Please repeat the records exactly. The pictures are to be left out.
───── Study material
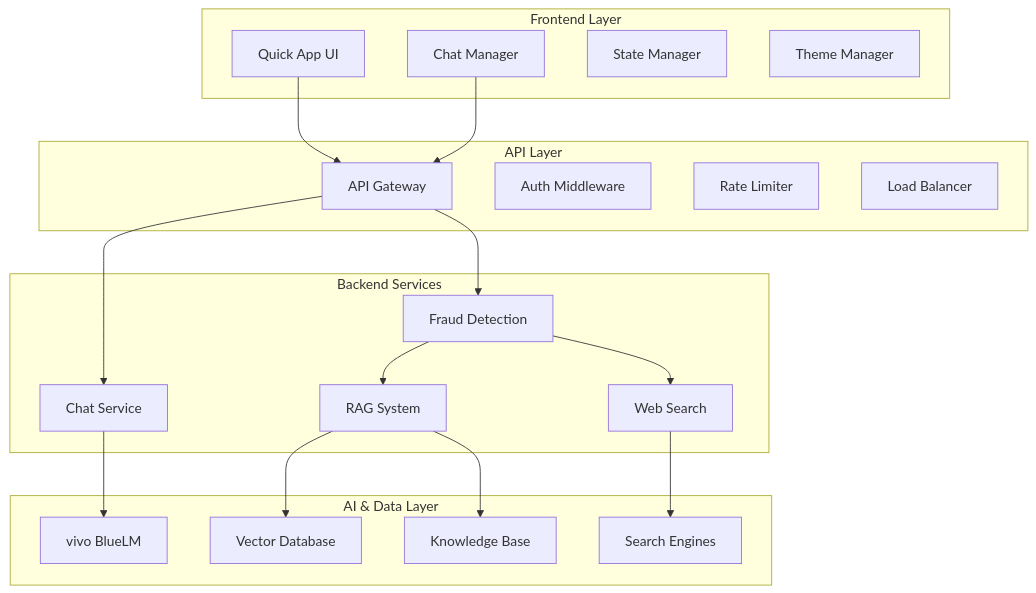
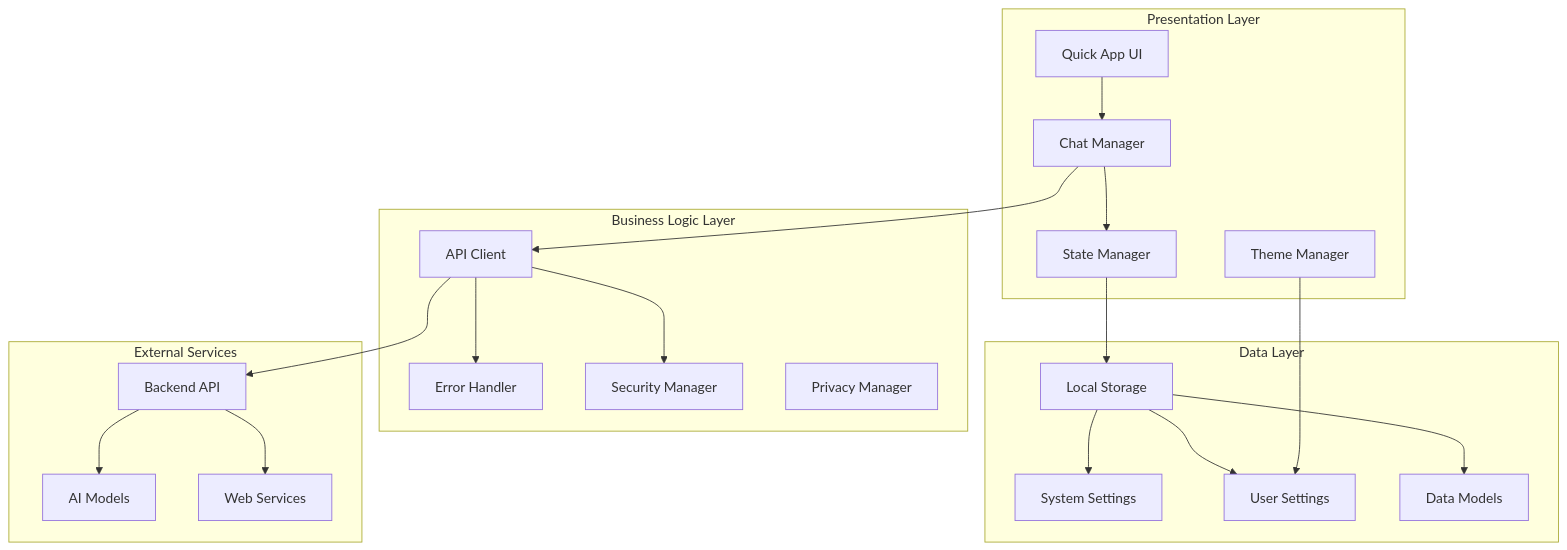
One commit to bluelm-shopguard/shopguard-chatbot changed the diagram in docs/development/architecture.md. Above: the diagram before and after it, drawn with Mermaid. The commit also changed other lines of this file and 1 other file, not shown here.

````diff
--- a/docs/development/architecture.md
+++ b/docs/development/architecture.md
@@ -9,41 +9,43 @@
 ```mermaid
 graph TB
-    subgraph "Frontend Layer"
-        QA[Quick App UI]
+    subgraph "Presentation Layer"
+        UI[Quick App UI]
         CM[Chat Manager]
         SM[State Manager]
         TM[Theme Manager]
     end
     
-    subgraph "API Layer"
-        AG[API Gateway]
-        AM[Auth Middleware]
-        RL[Rate Limiter]
-        LB[Load Balancer]
+    subgraph "Business Logic Layer"
+        AC[API Client]
+        EH[Error Handler]
+        SEC[Security Manager]
+        PM[Privacy Manager]
     end
     
-    subgraph "Backend Services"
-        CS[Chat Service]
-        FD[Fraud Detection]
-        RAG[RAG System]
-        WS[Web Search]
+    subgraph "Data Layer"
+        LS[Local Storage]
+        SS[System Settings]
+        US[User Settings]
+        DM[Data Models]
     end
     
-    subgraph "AI & Data Layer"
-        BL[vivo BlueLM]
-        VDB[Vector Database]
-        KB[Knowledge Base]
-        SE[Search Engines]
+    subgraph "External Services"
+        API[Backend API]
+        AI[AI Models]
+        WS[Web Services]
     end
     
-    QA --> AG
-    CM --> AG
-    AG --> CS
-    AG --> FD
-    CS --> BL
-    FD --> RAG
-    FD --> WS
-    RAG --> VDB
-    RAG --> KB
-    WS --> SE
+    UI --> CM
+    CM --> SM
+    CM --> AC
+    AC --> EH
+    AC --> SEC
+    SM --> LS
+    LS --> SS
+    LS --> US
+    LS --> DM
+    AC --> API
+    API --> AI
+    API --> WS
+    TM --> US
 ```
````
──────────
• **Finished exercise**
One commit to bluelm-shopguard/shopguard-chatbot changed the diagram in docs/development/architecture.md. Above: the diagram before and after it, drawn with Mermaid. The commit also changed other lines of this file and 1 other file, not shown here.

````diff
--- a/docs/development/architecture.md
+++ b/docs/development/architecture.md
@@ -9,41 +9,43 @@
 ```mermaid
 graph TB
-    subgraph "Frontend Layer"
-        QA[Quick App UI]
+    subgraph "Presentation Layer"
+        UI[Quick App UI]
         CM[Chat Manager]
         SM[State Manager]
         TM[Theme Manager]
     end
     
-    subgraph "API Layer"
-        AG[API Gateway]
-        AM[Auth Middleware]
-        RL[Rate Limiter]
-        LB[Load Balancer]
+    subgraph "Business Logic Layer"
+        AC[API Client]
+        EH[Error Handler]
+        SEC[Security Manager]
+        PM[Privacy Manager]
     end
     
-    subgraph "Backend Services"
-        CS[Chat Service]
-        FD[Fraud Detection]
-        RAG[RAG System]
-        WS[Web Search]
+    subgraph "Data Layer"
+        LS[Local Storage]
+        SS[System Settings]
+        US[User Settings]
+        DM[Data Models]
     end
     
-    subgraph "AI & Data Layer"
-        BL[vivo BlueLM]
-        VDB[Vector Database]
-        KB[Knowledge Base]
-        SE[Search Engines]
+    subgraph "External Services"
+        API[Backend API]
+        AI[AI Models]
+        WS[Web Services]
     end
     
-    QA --> AG
-    CM --> AG
-    AG --> CS
-    AG --> FD
-    CS --> BL
-    FD --> RAG
-    FD --> WS
-    RAG --> VDB
-    RAG --> KB
-    WS --> SE
+    UI --> CM
+    CM --> SM
+    CM --> AC
+    AC --> EH
+    AC --> SEC
+    SM --> LS
+    LS --> SS
+    LS --> US
+    LS --> DM
+    AC --> API
+    API --> AI
+    API --> WS
+    TM --> US
 ```
````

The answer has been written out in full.